Writing Strategies for Fall and Winter Blahs
When the days are grey and rainy and the feather comforter beckons, here are a few ideas that might help you keep your writing on track.
Although there’s a non-fiction version, I recommend work as rebels with the non-fiction authors, especially if you’re telling family stories or writing ancestor profiles. Your writing about “characters” of the past. Remember, that “truth is stranger than fiction” is more than a cliché.
As a plus, they even give you a dandy participant badge to display on your social media.
Steal a page from fiction writers. “Interview” your ancestor.
Fiction writers interview their characters. It’s a practice that helps them cement that character’s point of view. The exercise is also great for biographers. Instead of conjuring up a backstory, you dwell on what the historical person’s physical and emotional surroundings might be like.
I’ve found The Gotham Writers Unconventional Character Questions helpful. You may have to skip a few “unknowables,” but it does enable you to yourself in their place and helps you project their personalities.
While you’re stealing, pick up a few tips from mystery writers.
Most genealogists love a good mystery. Why then, wouldn’t most mystery readers love a genealogical puzzle?
What mysteries are there in your family tree? What’s unsolved? Instead of writing a start to finish, birth to death summary of that person or situation, present it as a mystery. Foreshadow events without giving them away. Let your readers explore clues along with you. Surprise them with the outcome.
Research the social-historical backdrop of your family’s story
Own your inner research nerd and study your ancestors setting. This is particularly powerful if your ancestors stayed in the same geographical location for generations.
Looking back on that localities history, you might uncover some things you didn’t know about your family. Even if you don’t, you’ll strengthen your connection to them, which leads to better writing.
Think about the readers rather than the word count
This turns NaNoWriMo on its head. Rather than focusing on a word-count, put yourself in your readers and descendants’ shoes. What would they want to know about their ancestors? Which of those questions can you answer?

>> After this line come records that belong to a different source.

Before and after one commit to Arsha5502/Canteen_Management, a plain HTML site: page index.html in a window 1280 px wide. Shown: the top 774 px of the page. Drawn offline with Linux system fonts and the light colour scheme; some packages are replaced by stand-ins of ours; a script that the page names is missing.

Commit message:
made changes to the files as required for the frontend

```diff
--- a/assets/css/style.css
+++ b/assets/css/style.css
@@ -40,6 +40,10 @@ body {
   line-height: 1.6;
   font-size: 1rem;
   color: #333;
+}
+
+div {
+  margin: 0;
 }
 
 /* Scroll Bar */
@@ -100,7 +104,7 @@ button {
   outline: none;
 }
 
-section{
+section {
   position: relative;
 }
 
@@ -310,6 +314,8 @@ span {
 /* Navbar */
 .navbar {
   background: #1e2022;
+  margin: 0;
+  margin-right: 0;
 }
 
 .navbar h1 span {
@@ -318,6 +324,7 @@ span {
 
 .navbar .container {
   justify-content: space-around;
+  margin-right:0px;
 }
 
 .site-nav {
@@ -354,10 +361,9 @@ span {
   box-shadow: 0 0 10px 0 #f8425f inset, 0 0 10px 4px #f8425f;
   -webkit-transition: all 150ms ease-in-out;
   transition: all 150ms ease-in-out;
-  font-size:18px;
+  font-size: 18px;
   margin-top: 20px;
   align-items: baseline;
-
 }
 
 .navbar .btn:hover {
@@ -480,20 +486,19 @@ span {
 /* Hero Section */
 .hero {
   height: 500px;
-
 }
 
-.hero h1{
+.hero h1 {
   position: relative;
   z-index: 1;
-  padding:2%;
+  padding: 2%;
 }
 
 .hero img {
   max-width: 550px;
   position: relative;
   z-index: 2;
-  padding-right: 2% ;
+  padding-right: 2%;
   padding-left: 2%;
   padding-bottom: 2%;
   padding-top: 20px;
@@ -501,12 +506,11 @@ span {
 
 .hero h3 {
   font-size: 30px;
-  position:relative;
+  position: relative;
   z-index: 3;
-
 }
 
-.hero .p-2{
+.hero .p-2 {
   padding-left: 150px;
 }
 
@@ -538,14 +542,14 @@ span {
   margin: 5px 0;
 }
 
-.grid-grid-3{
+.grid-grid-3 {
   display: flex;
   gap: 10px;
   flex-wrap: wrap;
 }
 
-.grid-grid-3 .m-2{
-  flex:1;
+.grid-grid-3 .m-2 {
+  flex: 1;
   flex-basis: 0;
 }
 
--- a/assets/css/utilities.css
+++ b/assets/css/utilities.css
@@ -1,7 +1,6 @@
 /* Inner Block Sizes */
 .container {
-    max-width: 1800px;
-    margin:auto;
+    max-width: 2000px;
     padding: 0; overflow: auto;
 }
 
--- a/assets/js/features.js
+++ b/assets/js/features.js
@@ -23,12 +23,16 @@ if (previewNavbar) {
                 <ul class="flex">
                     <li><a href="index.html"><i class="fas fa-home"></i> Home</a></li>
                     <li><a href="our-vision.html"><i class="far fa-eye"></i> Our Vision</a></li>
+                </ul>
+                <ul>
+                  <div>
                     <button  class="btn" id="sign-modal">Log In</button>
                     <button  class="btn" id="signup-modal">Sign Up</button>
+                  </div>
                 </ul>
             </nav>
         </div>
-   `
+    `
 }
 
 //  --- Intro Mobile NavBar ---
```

What theories can you develop?
(Bonus!) Use a calendar prompt
Working with the GeneaBloggersTRIBE.com’ calendar, I’m surprised at how many family stories and memories come to mind when I look at the daily prompts.
Simple things like watching TV with my sister, enjoying the new-found freedom of my mom returning to the workforce. Major events that took place and how we (mis)understood them. What my parents and grandparents used to tell me about things they’d witnessed. My list goes on. I’m sure yours will too.
How do you power through fall and winter to keep your family history writing on track? What’s worked well for you? Less well? I’d love to hear your thoughts.